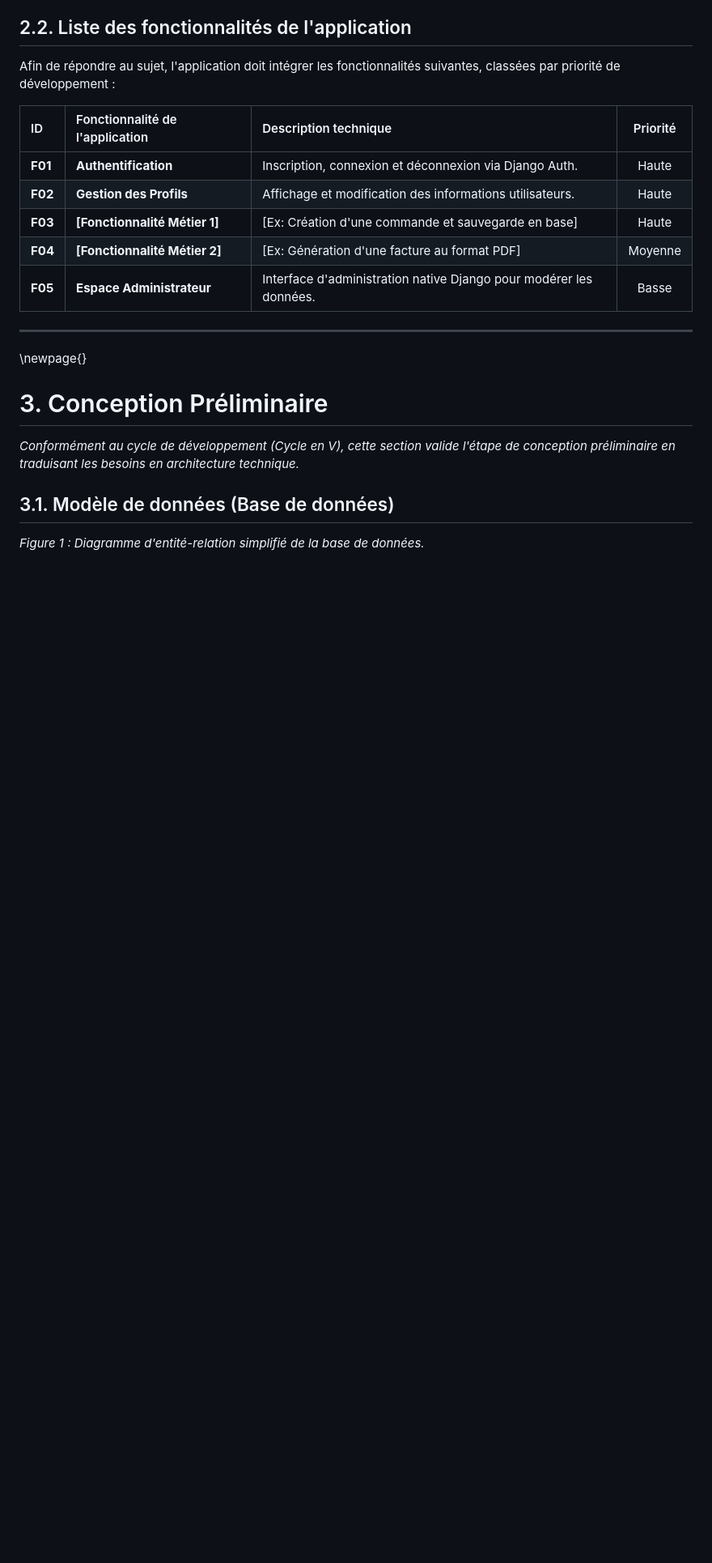
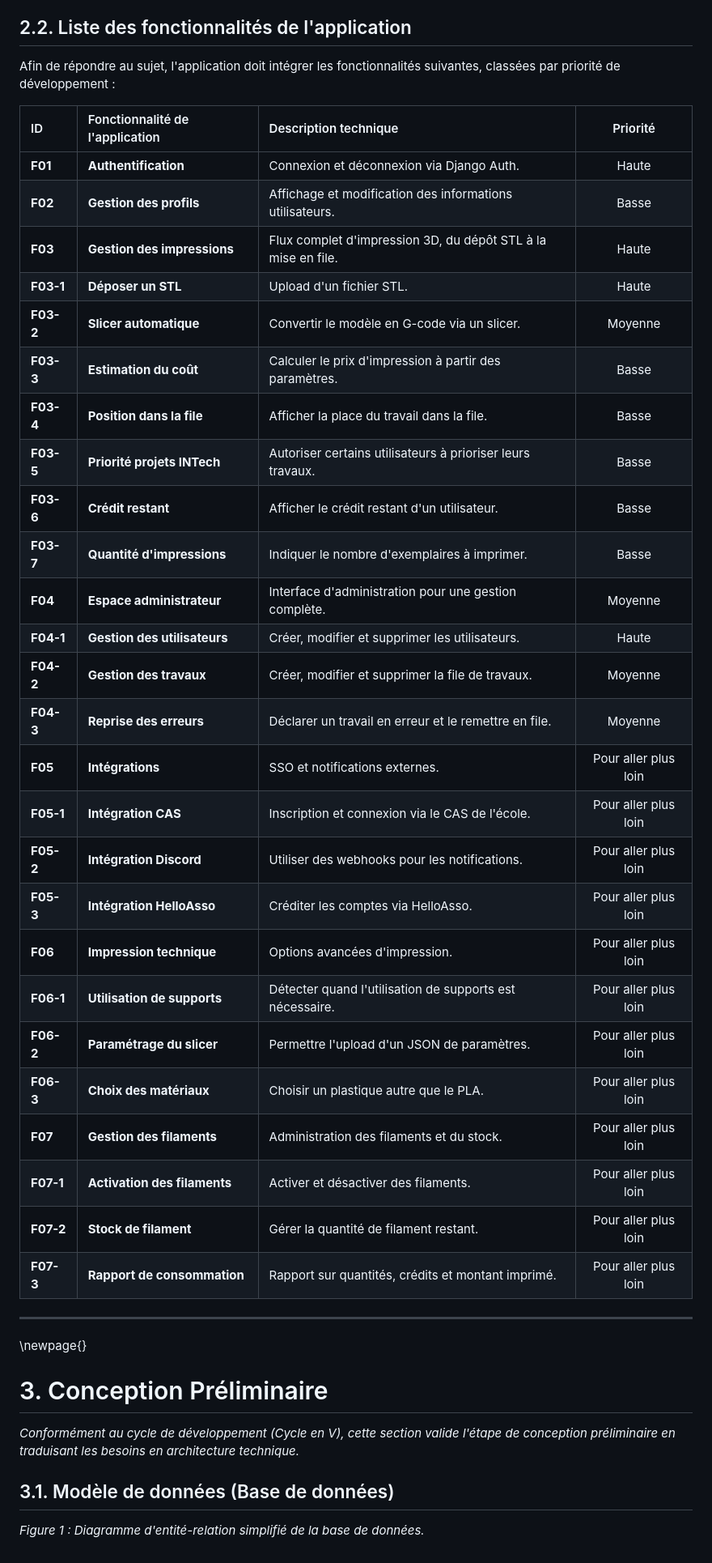
Before and after one commit to Association-INTech/prINTech, a Markdown page: pre-report.md, the part around the change. Shown at 81% size. Rendered like a GitHub page; blank space fills up the shorter version.

Commit message:
Feat Features list

```diff
--- a/pre-report.md
+++ b/pre-report.md
@@ -51,11 +51,34 @@ Afin de répondre au sujet, l'application doit intégrer les fonctionnalités su
 
 | ID | Fonctionnalité de l'application | Description technique | Priorité |
 | :--- | :--- | :--- | :---: |
-| **F01** | **Authentification** | Inscription, connexion et déconnexion via Django Auth. | Haute |
-| **F02** | **Gestion des Profils** | Affichage et modification des informations utilisateurs. | Haute |
-| **F03** | **[Fonctionnalité Métier 1]** | [Ex: Création d'une commande et sauvegarde en base] | Haute |
-| **F04** | **[Fonctionnalité Métier 2]** | [Ex: Génération d'une facture au format PDF] | Moyenne |
-| **F05** | **Espace Administrateur** | Interface d'administration native Django pour modérer les données. | Basse |
+| **F01** | **Authentification** | Connexion et déconnexion via Django Auth. | Haute |
+| **F02** | **Gestion des profils** | Affichage et modification des informations utilisateurs. | Basse |
+| **F03** | **Gestion des impressions** | Flux complet d'impression 3D, du dépôt STL à la mise en file. | Haute |
+| **F03-1** | **Déposer un STL** | Upload d'un fichier STL. | Haute |
+| **F03-2** | **Slicer automatique** | Convertir le modèle en G-code via un slicer. | Moyenne |
+| **F03-3** | **Estimation du coût** | Calculer le prix d'impression à partir des paramètres. | Basse |
+| **F03-4** | **Position dans la file** | Afficher la place du travail dans la file. | Basse |
+| **F03-5** | **Priorité projets INTech** | Autoriser certains utilisateurs à prioriser leurs travaux. | Basse |
+| **F03-6** | **Crédit restant** | Afficher le crédit restant d'un utilisateur. | Basse |
+| **F03-7** | **Quantité d'impressions** | Indiquer le nombre d'exemplaires à imprimer. | Basse |
+| **F04** | **Espace administrateur** | Interface d'administration pour une gestion complète. | Moyenne |
+| **F04-1** | **Gestion des utilisateurs** | Créer, modifier et supprimer les utilisateurs. | Haute |
+| **F04-2** | **Gestion des travaux** | Créer, modifier et supprimer la file de travaux. | Moyenne |
+| **F04-3** | **Reprise des erreurs** | Déclarer un travail en erreur et le remettre en file. | Moyenne |
+| **F05** | **Intégrations** | SSO et notifications externes. | Pour aller plus loin |
+| **F05-1** | **Intégration CAS** | Inscription et connexion via le CAS de l'école. | Pour aller plus loin |
+| **F05-2** | **Intégration Discord** | Utiliser des webhooks pour les notifications. | Pour aller plus loin |
+| **F05-3** | **Intégration HelloAsso** | Créditer les comptes via HelloAsso. | Pour aller plus loin |
+| **F06** | **Impression technique** | Options avancées d'impression. | Pour aller plus loin |
+| **F06-1** | **Utilisation de supports** | Détecter quand l'utilisation de supports est nécessaire. | Pour aller plus loin |
+| **F06-2** | **Paramétrage du slicer** | Permettre l'upload d'un JSON de paramètres. | Pour aller plus loin |
+| **F06-3** | **Choix des matériaux** | Choisir un plastique autre que le PLA. | Pour aller plus loin |
+| **F07** | **Gestion des filaments** | Administration des filaments et du stock. | Pour aller plus loin |
+| **F07-1** | **Activation des filaments** | Activer et désactiver des filaments. | Pour aller plus loin |
+| **F07-2** | **Stock de filament** | Gérer la quantité de filament restant. | Pour aller plus loin |
+| **F07-3** | **Rapport de consommation** | Rapport sur quantités, crédits et montant imprimé. | Pour aller plus loin |
+
+
 
 ---
 
```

※

- [Task description]
Filter the records above for lines with "Moyenne".

- [Answer section]
-| **F04** | **[Fonctionnalité Métier 2]** | [Ex: Génération d'une facture au format PDF] | Moyenne |
+| **F03-2** | **Slicer automatique** | Convertir le modèle en G-code via un slicer. | Moyenne |
+| **F04** | **Espace administrateur** | Interface d'administration pour une gestion complète. | Moyenne |
+| **F04-2** | **Gestion des travaux** | Créer, modifier et supprimer la file de travaux. | Moyenne |
+| **F04-3** | **Reprise des erreurs** | Déclarer un travail en erreur et le remettre en file. | Moyenne |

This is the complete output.